DATA FOR THIS EXERCISE ::
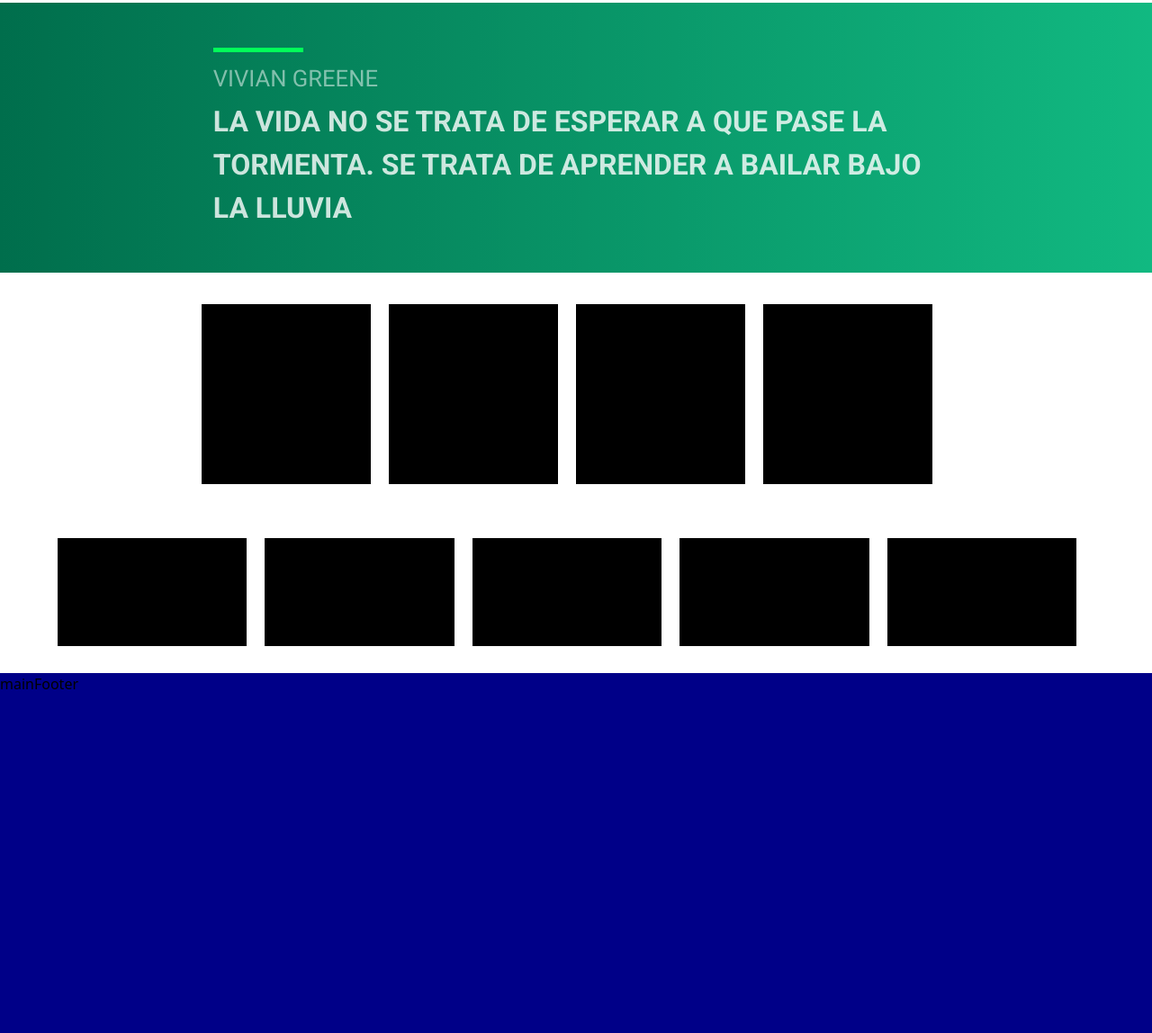
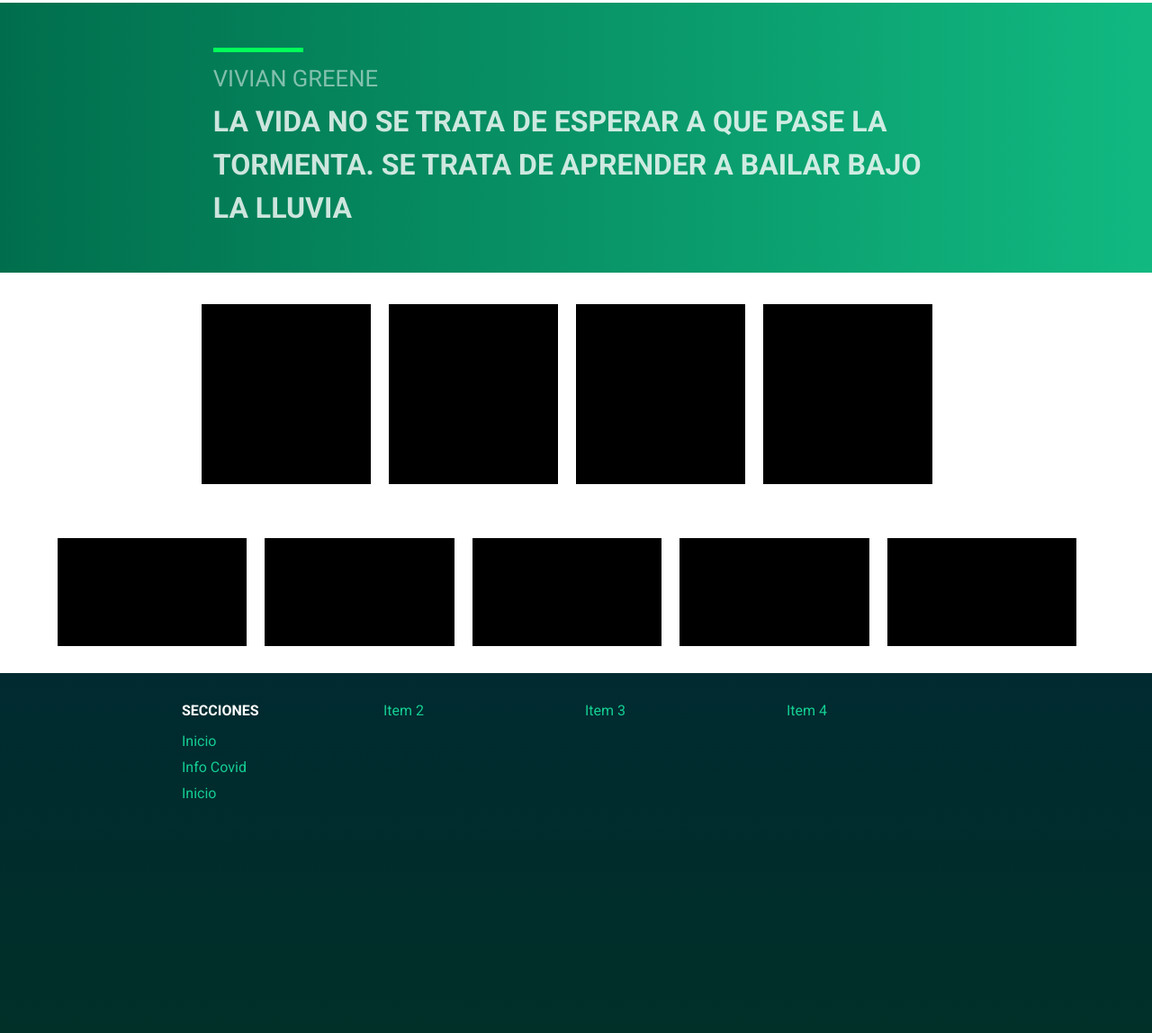
Before and after one commit to mdgdeveloper/csschallenges, a plain HTML site: page eventmanager/index.html in a window 1280 px wide. Shown: the part 1412-2560 px from the top of the page at 90% size. Drawn offline with nearby package versions, Linux system fonts and the light colour scheme.

Commit message:
Eventor 0.1: Ligth update. Structure basis.

```diff
--- a/eventmanager/index.html
+++ b/eventmanager/index.html
@@ -279,6 +279,7 @@
         <div class="item"></div>
         <div class="item"></div>
         <div class="item"></div>
+
       </div>
     </div>
     <div class="logoFooter">
@@ -290,6 +291,33 @@
         <div class="logo"></div>
       </div>
     </div>
-    <div class="mainFooter">mainFooter</div>
+    <div class="mainFooter">
+      <div class="footer-grid">
+        <div class="footer-item">
+          <div class="footer-information">
+            <h3>Secciones</h3>
+            <ul>
+              <li>Inicio</li>
+              <li>Info Covid</li>
+              <li>Inicio</li>
+
+            </ul>
+          </div>
+          <div class="footer-social-media"></div>
+        </div>
+        <div class="footer-item">
+          Item 2
+        </div>
+        <div class="footer-item">
+          Item 3
+        </div>
+        <div class="footer-item">
+          Item 4
+        </div>
+
+      </div>
+
+
+    </div>
   </body>
 </html>
--- a/eventmanager/styles/main.css
+++ b/eventmanager/styles/main.css
@@ -362,6 +362,7 @@ Top Footer
 
 .topFooter .box {
     display: flex;
+    justify-content: center;
     width: 65%;
     margin: 35px auto 0 auto;
 }
@@ -386,8 +387,10 @@ Logo Footer
 
 .logoFooter .logo-grid{
     display:flex;
+    justify-content: center;
     width: 90%;
     margin: 10px auto 0 auto;
+
 }
 
 .logoFooter .logo-grid .logo{
@@ -404,7 +407,35 @@ mainFooter
 */
 .mainFooter{
     height: 400px;
-    background: #008;
+    background: linear-gradient(to bottom, rgb(0,42,48),rgb(0, 48, 40));
+
+}
 
 
+.mainFooter .footer-grid{
+    display:flex;
+    justify-content: center;
+    width: 70%;
+    margin: 0 auto 0 auto;
 }
+
+.mainFooter .footer-item{
+    font-family: Roboto;
+    padding: 30px 10px 30px 10px;
+    width: 400px;
+    margin-right: 5px;
+    color: rgb(21, 206, 147)
+}
+
+.mainFooter .footer-item h3{
+    color: white;
+    text-transform: uppercase;
+    font-weight: bold;
+}
+
+.mainFooter ul {
+    margin-top: 10px;
+}
+.mainFooter ul li{
+    padding-bottom: 5px;
+}
```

EXERCISE PROMPT ::
Each entry, start to finish, goes into your copy exactly; the pictures stay out.

ANSWER ::
Before and after one commit to mdgdeveloper/csschallenges, a plain HTML site: page eventmanager/index.html in a window 1280 px wide. Shown: the part 1412-2560 px from the top of the page at 90% size. Drawn offline with nearby package versions, Linux system fonts and the light colour scheme.

Commit message:
Eventor 0.1: Ligth update. Structure basis.

```diff
--- a/eventmanager/index.html
+++ b/eventmanager/index.html
@@ -279,6 +279,7 @@
         <div class="item"></div>
         <div class="item"></div>
         <div class="item"></div>
+
       </div>
     </div>
     <div class="logoFooter">
@@ -290,6 +291,33 @@
         <div class="logo"></div>
       </div>
     </div>
-    <div class="mainFooter">mainFooter</div>
+    <div class="mainFooter">
+      <div class="footer-grid">
+        <div class="footer-item">
+          <div class="footer-information">
+            <h3>Secciones</h3>
+            <ul>
+              <li>Inicio</li>
+              <li>Info Covid</li>
+              <li>Inicio</li>
+
+            </ul>
+          </div>
+          <div class="footer-social-media"></div>
+        </div>
+        <div class="footer-item">
+          Item 2
+        </div>
+        <div class="footer-item">
+          Item 3
+        </div>
+        <div class="footer-item">
+          Item 4
+        </div>
+
+      </div>
+
+
+    </div>
   </body>
 </html>
--- a/eventmanager/styles/main.css
+++ b/eventmanager/styles/main.css
@@ -362,6 +362,7 @@ Top Footer
 
 .topFooter .box {
     display: flex;
+    justify-content: center;
     width: 65%;
     margin: 35px auto 0 auto;
 }
@@ -386,8 +387,10 @@ Logo Footer
 
 .logoFooter .logo-grid{
     display:flex;
+    justify-content: center;
     width: 90%;
     margin: 10px auto 0 auto;
+
 }
 
 .logoFooter .logo-grid .logo{
@@ -404,7 +407,35 @@ mainFooter
 */
 .mainFooter{
     height: 400px;
-    background: #008;
+    background: linear-gradient(to bottom, rgb(0,42,48),rgb(0, 48, 40));
+
+}
 
 
+.mainFooter .footer-grid{
+    display:flex;
+    justify-content: center;
+    width: 70%;
+    margin: 0 auto 0 auto;
 }
+
+.mainFooter .footer-item{
+    font-family: Roboto;
+    padding: 30px 10px 30px 10px;
+    width: 400px;
+    margin-right: 5px;
+    color: rgb(21, 206, 147)
+}
+
+.mainFooter .footer-item h3{
+    color: white;
+    text-transform: uppercase;
+    font-weight: bold;
+}
+
+.mainFooter ul {
+    margin-top: 10px;
+}
+.mainFooter ul li{
+    padding-bottom: 5px;
+}
```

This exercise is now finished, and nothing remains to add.